India is a country that offers a diverse range of cultures, races, and ethnicities for anyone that may choose to visit. Many people may think of someone's race as the same as their ethnicity, but they are very different. Race is a socially constructed category composed of people who share biologically transmitted traits that member of a society consider important, whereas ethnicity is a shared cultural heritage which can contain many different races within it (Macionis J. J., 2006). The mix of cultures, races, and ethnicities come from all over the world; there are people, cultures, and ethnicities from the all over the Middle East, Europe, and Asia.
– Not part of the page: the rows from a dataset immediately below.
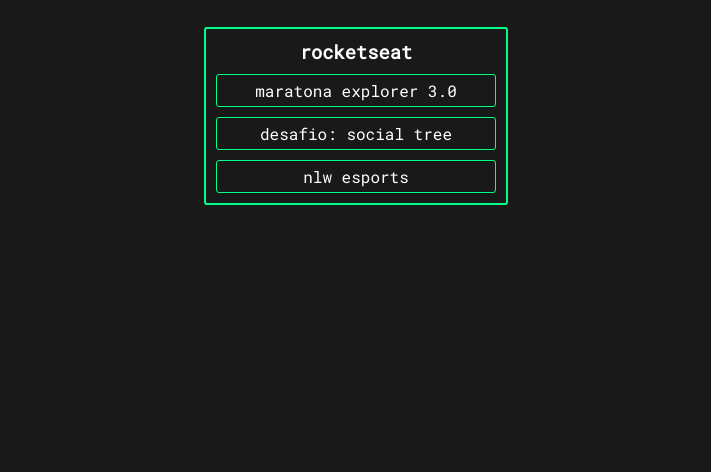
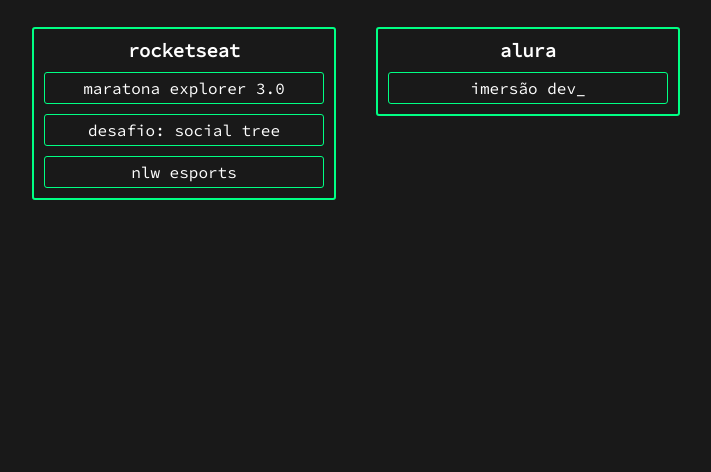
Before and after one commit to rayzersrc/the-process, a plain HTML site: page index.html in a window 1280 px wide. Shown: the part 328-800 px from the top of the page, without its empty margins (284-995 px from the left). Drawn offline with Linux system fonts and the light colour scheme.

Commit message:
updated platforms and links

```diff
--- a/index.html
+++ b/index.html
@@ -8,7 +8,7 @@
     <link rel="preconnect" href="https://fonts.googleapis.com" />
     <link rel="preconnect" href="https://fonts.gstatic.com" crossorigin />
     <link
-      href="https://fonts.googleapis.com/css2?family=Roboto+Mono&display=swap"
+      href="https://fonts.googleapis.com/css2?family=Source+Code+Pro&display=swap"
       rel="stylesheet"
     />
     <title>the-process</title>
@@ -35,12 +35,11 @@
           >Desafio: Social Tree</a
         >
         <a href="./rocketseat/nlw-esports/index.html">NLW eSports</a>
-        <!-- <a href="">nlw</a> -->
       </div>
-      <!-- <div class="platforms">
+      <div class="box">
         <h3>Alura</h3>
-        <a href="">Imersão Dev</a>
-      </div> -->
+        <a href="https://codepen.io/collection/yrMLGd">imersão dev_</a>
+      </div>
     </div>
   </body>
 </html>
--- a/style.css
+++ b/style.css
@@ -12,7 +12,7 @@
   color: white;
   height: 100vh;
   justify-content: center;
-  font-family: "Roboto Mono", monospace;
+  font-family: "Source Code Pro", monospace;
   text-transform: lowercase;
 }
 
```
Even with all of the diverse cultures, races, and ethnicities there is still discrimination against the lower caste Dalits once considered"untouchables".
India is the oldest continuous civilization in the world, and this has enabled India to absorb a variety of cultures from all around the world (Singh, Bhatia, Chaubey, Datta, and Samson, 1989).
There is no such thing as "Indian Food". The country is more that 3,200 km from north to south and 2,500 km from east to west and the climatic and cultural diversity have contributed to the large variety of cuisine (Singh, et al, 1989). Agricultural and climatic conditions do determine the different types of food, but dishes are also influenced by religion and historical events. Most Indians are vegetarians, since beef is taboo for the Hindus and pork for the Muslims, which are the two largest religion throughout India. North India's rich and creamy concoctions are in total contrast to the spicy coconut flavored fish of South India. Many people associate curry with Indian cuisine, but curry is not part of the culinary vocabulary it is a derivative of the word Kari, meaning sauce, attached to